WORK INSTRUCTIONS: Each line of the listing below must be retyped as given.

SOURCE MATERIAL:
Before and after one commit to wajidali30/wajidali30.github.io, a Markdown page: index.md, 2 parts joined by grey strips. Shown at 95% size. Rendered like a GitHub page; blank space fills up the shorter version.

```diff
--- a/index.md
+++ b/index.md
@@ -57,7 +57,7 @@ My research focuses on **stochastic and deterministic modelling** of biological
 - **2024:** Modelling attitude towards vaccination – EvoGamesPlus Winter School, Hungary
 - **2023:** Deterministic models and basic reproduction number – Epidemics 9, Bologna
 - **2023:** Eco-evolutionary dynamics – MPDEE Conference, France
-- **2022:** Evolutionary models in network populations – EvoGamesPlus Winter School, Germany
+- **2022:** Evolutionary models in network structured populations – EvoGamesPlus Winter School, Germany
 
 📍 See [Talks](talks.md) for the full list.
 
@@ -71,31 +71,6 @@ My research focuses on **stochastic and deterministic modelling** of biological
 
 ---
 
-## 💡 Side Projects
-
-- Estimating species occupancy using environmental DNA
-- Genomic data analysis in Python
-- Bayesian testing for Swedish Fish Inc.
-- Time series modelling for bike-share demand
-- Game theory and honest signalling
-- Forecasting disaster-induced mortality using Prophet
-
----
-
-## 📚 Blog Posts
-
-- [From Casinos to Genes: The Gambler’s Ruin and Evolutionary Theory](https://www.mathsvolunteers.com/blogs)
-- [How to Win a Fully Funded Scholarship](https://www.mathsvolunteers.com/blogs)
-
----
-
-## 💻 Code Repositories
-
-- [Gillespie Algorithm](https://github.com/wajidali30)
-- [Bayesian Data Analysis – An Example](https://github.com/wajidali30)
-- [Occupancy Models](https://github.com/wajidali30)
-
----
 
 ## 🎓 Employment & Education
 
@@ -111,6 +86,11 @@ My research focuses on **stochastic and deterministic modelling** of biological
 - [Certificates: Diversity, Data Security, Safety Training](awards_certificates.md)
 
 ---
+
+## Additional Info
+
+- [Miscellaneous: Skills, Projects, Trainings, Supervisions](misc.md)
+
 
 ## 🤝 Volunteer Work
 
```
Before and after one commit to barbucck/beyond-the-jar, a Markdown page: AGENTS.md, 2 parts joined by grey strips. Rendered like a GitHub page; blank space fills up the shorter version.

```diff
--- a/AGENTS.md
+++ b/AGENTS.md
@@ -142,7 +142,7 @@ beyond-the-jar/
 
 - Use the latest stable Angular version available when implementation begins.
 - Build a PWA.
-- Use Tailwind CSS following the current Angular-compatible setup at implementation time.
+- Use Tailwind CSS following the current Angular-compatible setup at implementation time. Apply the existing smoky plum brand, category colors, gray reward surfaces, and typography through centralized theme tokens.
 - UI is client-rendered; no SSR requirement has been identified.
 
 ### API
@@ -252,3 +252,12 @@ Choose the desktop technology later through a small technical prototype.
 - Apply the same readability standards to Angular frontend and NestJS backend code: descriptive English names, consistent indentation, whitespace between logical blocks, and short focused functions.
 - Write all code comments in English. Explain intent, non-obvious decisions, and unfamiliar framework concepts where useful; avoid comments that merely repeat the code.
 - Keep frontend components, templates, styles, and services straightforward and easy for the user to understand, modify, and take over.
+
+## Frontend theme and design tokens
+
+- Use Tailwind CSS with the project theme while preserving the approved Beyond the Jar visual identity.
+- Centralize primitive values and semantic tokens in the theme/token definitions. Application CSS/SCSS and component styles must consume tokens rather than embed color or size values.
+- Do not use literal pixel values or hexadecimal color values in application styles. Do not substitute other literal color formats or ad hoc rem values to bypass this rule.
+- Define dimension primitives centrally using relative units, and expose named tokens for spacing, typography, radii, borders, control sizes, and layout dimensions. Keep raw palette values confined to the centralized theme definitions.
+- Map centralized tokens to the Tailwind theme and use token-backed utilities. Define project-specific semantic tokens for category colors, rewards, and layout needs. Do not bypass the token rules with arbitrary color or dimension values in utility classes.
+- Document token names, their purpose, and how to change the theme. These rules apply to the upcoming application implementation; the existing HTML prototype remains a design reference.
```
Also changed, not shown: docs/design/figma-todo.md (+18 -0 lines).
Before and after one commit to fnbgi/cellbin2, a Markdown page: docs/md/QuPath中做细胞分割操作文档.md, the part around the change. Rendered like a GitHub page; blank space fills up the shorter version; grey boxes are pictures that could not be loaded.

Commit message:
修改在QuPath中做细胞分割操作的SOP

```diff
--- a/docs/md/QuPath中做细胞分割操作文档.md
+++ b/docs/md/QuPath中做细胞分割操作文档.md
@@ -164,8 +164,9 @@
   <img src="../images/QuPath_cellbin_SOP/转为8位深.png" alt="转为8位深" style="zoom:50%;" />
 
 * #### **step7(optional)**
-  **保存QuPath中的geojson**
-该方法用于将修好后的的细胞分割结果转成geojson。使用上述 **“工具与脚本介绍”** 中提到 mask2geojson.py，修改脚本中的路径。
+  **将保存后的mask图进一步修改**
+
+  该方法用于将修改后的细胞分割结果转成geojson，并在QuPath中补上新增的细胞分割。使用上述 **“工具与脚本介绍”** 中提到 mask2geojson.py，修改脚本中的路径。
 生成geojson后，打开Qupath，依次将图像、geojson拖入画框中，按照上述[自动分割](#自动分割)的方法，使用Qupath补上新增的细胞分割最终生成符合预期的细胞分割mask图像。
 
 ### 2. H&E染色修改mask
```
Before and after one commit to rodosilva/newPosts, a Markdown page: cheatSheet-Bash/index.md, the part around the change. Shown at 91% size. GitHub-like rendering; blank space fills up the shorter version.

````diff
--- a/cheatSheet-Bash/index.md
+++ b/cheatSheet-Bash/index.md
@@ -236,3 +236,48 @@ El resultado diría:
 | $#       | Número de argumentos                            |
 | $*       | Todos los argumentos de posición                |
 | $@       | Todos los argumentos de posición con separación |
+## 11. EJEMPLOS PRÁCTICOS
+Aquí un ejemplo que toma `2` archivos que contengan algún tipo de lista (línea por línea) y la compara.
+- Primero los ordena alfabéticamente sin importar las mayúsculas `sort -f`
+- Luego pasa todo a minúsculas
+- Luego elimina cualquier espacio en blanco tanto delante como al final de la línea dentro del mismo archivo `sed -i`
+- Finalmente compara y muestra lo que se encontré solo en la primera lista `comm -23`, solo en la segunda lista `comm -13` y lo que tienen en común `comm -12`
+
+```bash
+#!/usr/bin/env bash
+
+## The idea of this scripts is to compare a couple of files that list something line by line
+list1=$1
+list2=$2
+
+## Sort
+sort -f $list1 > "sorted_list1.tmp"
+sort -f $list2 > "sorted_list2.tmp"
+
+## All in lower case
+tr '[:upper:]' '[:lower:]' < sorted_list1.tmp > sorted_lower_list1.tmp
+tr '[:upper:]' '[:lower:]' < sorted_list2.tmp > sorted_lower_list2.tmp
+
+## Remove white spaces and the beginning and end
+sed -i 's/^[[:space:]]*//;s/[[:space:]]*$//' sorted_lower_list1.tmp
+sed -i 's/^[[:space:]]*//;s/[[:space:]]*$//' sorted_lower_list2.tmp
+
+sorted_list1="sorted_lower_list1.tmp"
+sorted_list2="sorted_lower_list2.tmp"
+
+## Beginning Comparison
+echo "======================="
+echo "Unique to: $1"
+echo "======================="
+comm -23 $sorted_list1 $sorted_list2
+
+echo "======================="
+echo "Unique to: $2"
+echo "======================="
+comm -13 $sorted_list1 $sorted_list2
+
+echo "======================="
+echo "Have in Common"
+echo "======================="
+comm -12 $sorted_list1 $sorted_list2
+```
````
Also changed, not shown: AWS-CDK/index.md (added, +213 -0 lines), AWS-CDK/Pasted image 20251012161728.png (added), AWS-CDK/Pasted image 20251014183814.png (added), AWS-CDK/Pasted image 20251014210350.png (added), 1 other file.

ANSWER TO THE EXERCISE:
Before and after one commit to wajidali30/wajidali30.github.io, a Markdown page: index.md, 2 parts joined by grey strips. Shown at 95% size. Rendered like a GitHub page; blank space fills up the shorter version.

```diff
--- a/index.md
+++ b/index.md
@@ -57,7 +57,7 @@ My research focuses on **stochastic and deterministic modelling** of biological
 - **2024:** Modelling attitude towards vaccination – EvoGamesPlus Winter School, Hungary
 - **2023:** Deterministic models and basic reproduction number – Epidemics 9, Bologna
 - **2023:** Eco-evolutionary dynamics – MPDEE Conference, France
-- **2022:** Evolutionary models in network populations – EvoGamesPlus Winter School, Germany
+- **2022:** Evolutionary models in network structured populations – EvoGamesPlus Winter School, Germany
 
 📍 See [Talks](talks.md) for the full list.
 
@@ -71,31 +71,6 @@ My research focuses on **stochastic and deterministic modelling** of biological
 
 ---
 
-## 💡 Side Projects
-
-- Estimating species occupancy using environmental DNA
-- Genomic data analysis in Python
-- Bayesian testing for Swedish Fish Inc.
-- Time series modelling for bike-share demand
-- Game theory and honest signalling
-- Forecasting disaster-induced mortality using Prophet
-
----
-
-## 📚 Blog Posts
-
-- [From Casinos to Genes: The Gambler’s Ruin and Evolutionary Theory](https://www.mathsvolunteers.com/blogs)
-- [How to Win a Fully Funded Scholarship](https://www.mathsvolunteers.com/blogs)
-
----
-
-## 💻 Code Repositories
-
-- [Gillespie Algorithm](https://github.com/wajidali30)
-- [Bayesian Data Analysis – An Example](https://github.com/wajidali30)
-- [Occupancy Models](https://github.com/wajidali30)
-
----
 
 ## 🎓 Employment & Education
 
@@ -111,6 +86,11 @@ My research focuses on **stochastic and deterministic modelling** of biological
 - [Certificates: Diversity, Data Security, Safety Training](awards_certificates.md)
 
 ---
+
+## Additional Info
+
+- [Miscellaneous: Skills, Projects, Trainings, Supervisions](misc.md)
+
 
 ## 🤝 Volunteer Work
 
```
Before and after one commit to barbucck/beyond-the-jar, a Markdown page: AGENTS.md, 2 parts joined by grey strips. Rendered like a GitHub page; blank space fills up the shorter version.

```diff
--- a/AGENTS.md
+++ b/AGENTS.md
@@ -142,7 +142,7 @@ beyond-the-jar/
 
 - Use the latest stable Angular version available when implementation begins.
 - Build a PWA.
-- Use Tailwind CSS following the current Angular-compatible setup at implementation time.
+- Use Tailwind CSS following the current Angular-compatible setup at implementation time. Apply the existing smoky plum brand, category colors, gray reward surfaces, and typography through centralized theme tokens.
 - UI is client-rendered; no SSR requirement has been identified.
 
 ### API
@@ -252,3 +252,12 @@ Choose the desktop technology later through a small technical prototype.
 - Apply the same readability standards to Angular frontend and NestJS backend code: descriptive English names, consistent indentation, whitespace between logical blocks, and short focused functions.
 - Write all code comments in English. Explain intent, non-obvious decisions, and unfamiliar framework concepts where useful; avoid comments that merely repeat the code.
 - Keep frontend components, templates, styles, and services straightforward and easy for the user to understand, modify, and take over.
+
+## Frontend theme and design tokens
+
+- Use Tailwind CSS with the project theme while preserving the approved Beyond the Jar visual identity.
+- Centralize primitive values and semantic tokens in the theme/token definitions. Application CSS/SCSS and component styles must consume tokens rather than embed color or size values.
+- Do not use literal pixel values or hexadecimal color values in application styles. Do not substitute other literal color formats or ad hoc rem values to bypass this rule.
+- Define dimension primitives centrally using relative units, and expose named tokens for spacing, typography, radii, borders, control sizes, and layout dimensions. Keep raw palette values confined to the centralized theme definitions.
+- Map centralized tokens to the Tailwind theme and use token-backed utilities. Define project-specific semantic tokens for category colors, rewards, and layout needs. Do not bypass the token rules with arbitrary color or dimension values in utility classes.
+- Document token names, their purpose, and how to change the theme. These rules apply to the upcoming application implementation; the existing HTML prototype remains a design reference.
```
Also changed, not shown: docs/design/figma-todo.md (+18 -0 lines).
Before and after one commit to fnbgi/cellbin2, a Markdown page: docs/md/QuPath中做细胞分割操作文档.md, the part around the change. Rendered like a GitHub page; blank space fills up the shorter version; grey boxes are pictures that could not be loaded.

Commit message:
修改在QuPath中做细胞分割操作的SOP

```diff
--- a/docs/md/QuPath中做细胞分割操作文档.md
+++ b/docs/md/QuPath中做细胞分割操作文档.md
@@ -164,8 +164,9 @@
   <img src="../images/QuPath_cellbin_SOP/转为8位深.png" alt="转为8位深" style="zoom:50%;" />
 
 * #### **step7(optional)**
-  **保存QuPath中的geojson**
-该方法用于将修好后的的细胞分割结果转成geojson。使用上述 **“工具与脚本介绍”** 中提到 mask2geojson.py，修改脚本中的路径。
+  **将保存后的mask图进一步修改**
+
+  该方法用于将修改后的细胞分割结果转成geojson，并在QuPath中补上新增的细胞分割。使用上述 **“工具与脚本介绍”** 中提到 mask2geojson.py，修改脚本中的路径。
 生成geojson后，打开Qupath，依次将图像、geojson拖入画框中，按照上述[自动分割](#自动分割)的方法，使用Qupath补上新增的细胞分割最终生成符合预期的细胞分割mask图像。
 
 ### 2. H&E染色修改mask
```
Before and after one commit to rodosilva/newPosts, a Markdown page: cheatSheet-Bash/index.md, the part around the change. Shown at 91% size. GitHub-like rendering; blank space fills up the shorter version.

````diff
--- a/cheatSheet-Bash/index.md
+++ b/cheatSheet-Bash/index.md
@@ -236,3 +236,48 @@ El resultado diría:
 | $#       | Número de argumentos                            |
 | $*       | Todos los argumentos de posición                |
 | $@       | Todos los argumentos de posición con separación |
+## 11. EJEMPLOS PRÁCTICOS
+Aquí un ejemplo que toma `2` archivos que contengan algún tipo de lista (línea por línea) y la compara.
+- Primero los ordena alfabéticamente sin importar las mayúsculas `sort -f`
+- Luego pasa todo a minúsculas
+- Luego elimina cualquier espacio en blanco tanto delante como al final de la línea dentro del mismo archivo `sed -i`
+- Finalmente compara y muestra lo que se encontré solo en la primera lista `comm -23`, solo en la segunda lista `comm -13` y lo que tienen en común `comm -12`
+
+```bash
+#!/usr/bin/env bash
+
+## The idea of this scripts is to compare a couple of files that list something line by line
+list1=$1
+list2=$2
+
+## Sort
+sort -f $list1 > "sorted_list1.tmp"
+sort -f $list2 > "sorted_list2.tmp"
+
+## All in lower case
+tr '[:upper:]' '[:lower:]' < sorted_list1.tmp > sorted_lower_list1.tmp
+tr '[:upper:]' '[:lower:]' < sorted_list2.tmp > sorted_lower_list2.tmp
+
+## Remove white spaces and the beginning and end
+sed -i 's/^[[:space:]]*//;s/[[:space:]]*$//' sorted_lower_list1.tmp
+sed -i 's/^[[:space:]]*//;s/[[:space:]]*$//' sorted_lower_list2.tmp
+
+sorted_list1="sorted_lower_list1.tmp"
+sorted_list2="sorted_lower_list2.tmp"
+
+## Beginning Comparison
+echo "======================="
+echo "Unique to: $1"
+echo "======================="
+comm -23 $sorted_list1 $sorted_list2
+
+echo "======================="
+echo "Unique to: $2"
+echo "======================="
+comm -13 $sorted_list1 $sorted_list2
+
+echo "======================="
+echo "Have in Common"
+echo "======================="
+comm -12 $sorted_list1 $sorted_list2
+```
````
Also changed, not shown: AWS-CDK/index.md (added, +213 -0 lines), AWS-CDK/Pasted image 20251012161728.png (added), AWS-CDK/Pasted image 20251014183814.png (added), AWS-CDK/Pasted image 20251014210350.png (added), 1 other file.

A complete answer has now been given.